··· RAW DATA

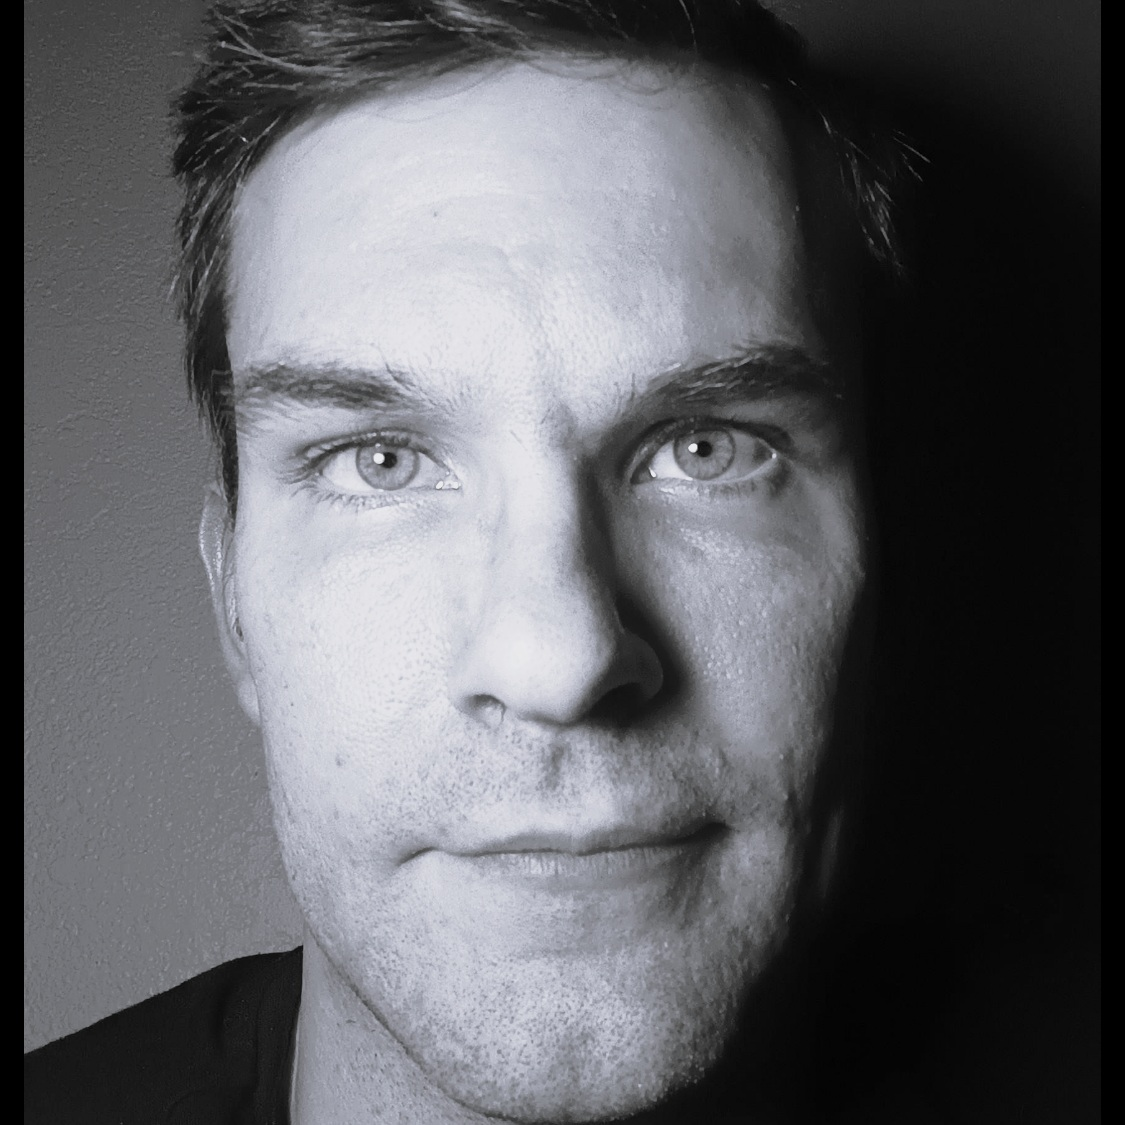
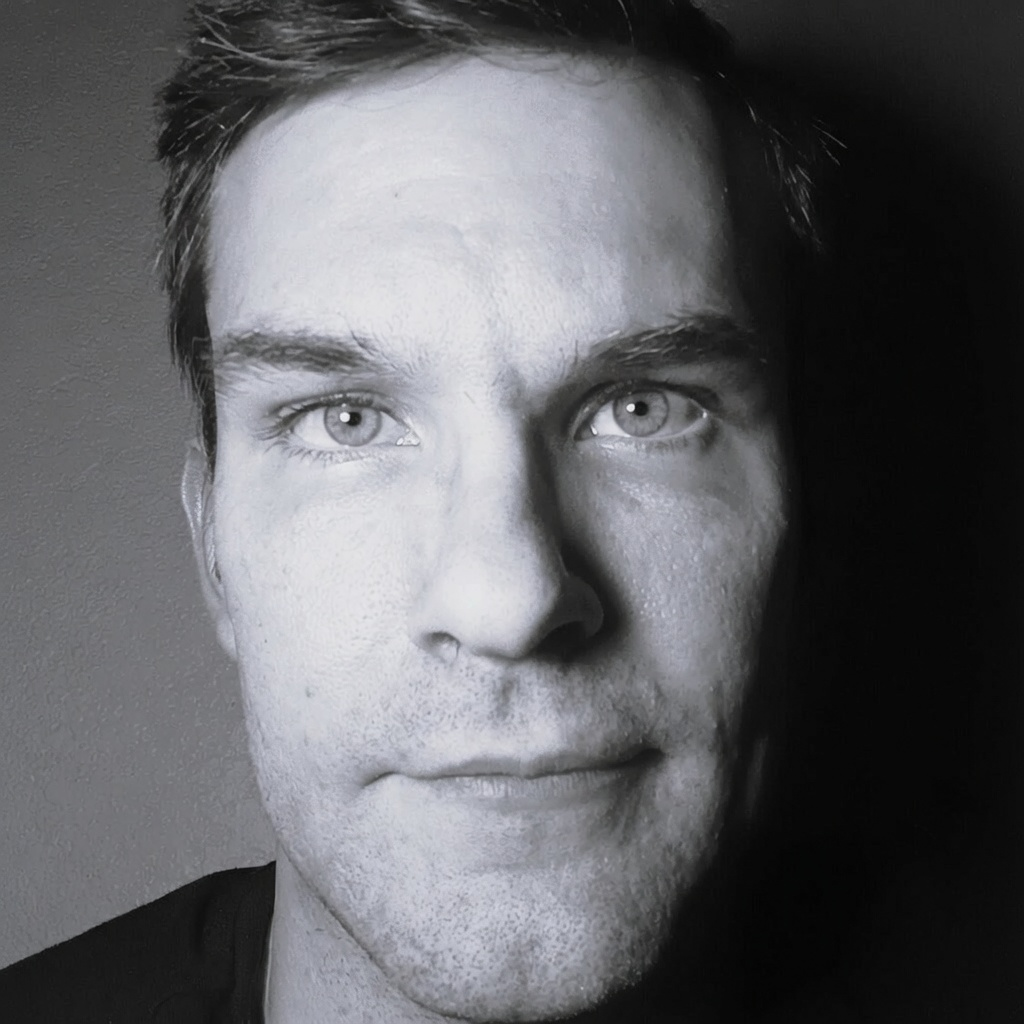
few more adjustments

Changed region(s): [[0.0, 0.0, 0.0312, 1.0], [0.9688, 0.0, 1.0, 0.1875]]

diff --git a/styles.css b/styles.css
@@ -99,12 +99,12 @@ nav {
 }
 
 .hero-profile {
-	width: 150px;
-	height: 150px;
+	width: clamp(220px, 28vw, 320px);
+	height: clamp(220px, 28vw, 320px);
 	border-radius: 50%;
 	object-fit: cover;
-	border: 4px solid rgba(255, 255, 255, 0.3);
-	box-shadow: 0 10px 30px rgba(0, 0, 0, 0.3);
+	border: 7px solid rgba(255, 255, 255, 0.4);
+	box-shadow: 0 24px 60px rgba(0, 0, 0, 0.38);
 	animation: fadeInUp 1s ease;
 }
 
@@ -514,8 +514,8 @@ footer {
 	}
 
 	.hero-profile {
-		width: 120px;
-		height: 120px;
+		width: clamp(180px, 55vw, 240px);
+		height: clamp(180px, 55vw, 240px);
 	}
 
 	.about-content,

······

§ WHAT THIS TASK INVOLVES
Please reproduce exactly and only the lines from the first line of the records through the line containing "255, 255, 0.3);", both included, omitting any pictures.

§ EXERCISE RESULT
few more adjustments

Changed region(s): [[0.0, 0.0, 0.0312, 1.0], [0.9688, 0.0, 1.0, 0.1875]]

diff --git a/styles.css b/styles.css
@@ -99,12 +99,12 @@ nav {
 }
 
 .hero-profile {
-	width: 150px;
-	height: 150px;
+	width: clamp(220px, 28vw, 320px);
+	height: clamp(220px, 28vw, 320px);
 	border-radius: 50%;
 	object-fit: cover;
-	border: 4px solid rgba(255, 255, 255, 0.3);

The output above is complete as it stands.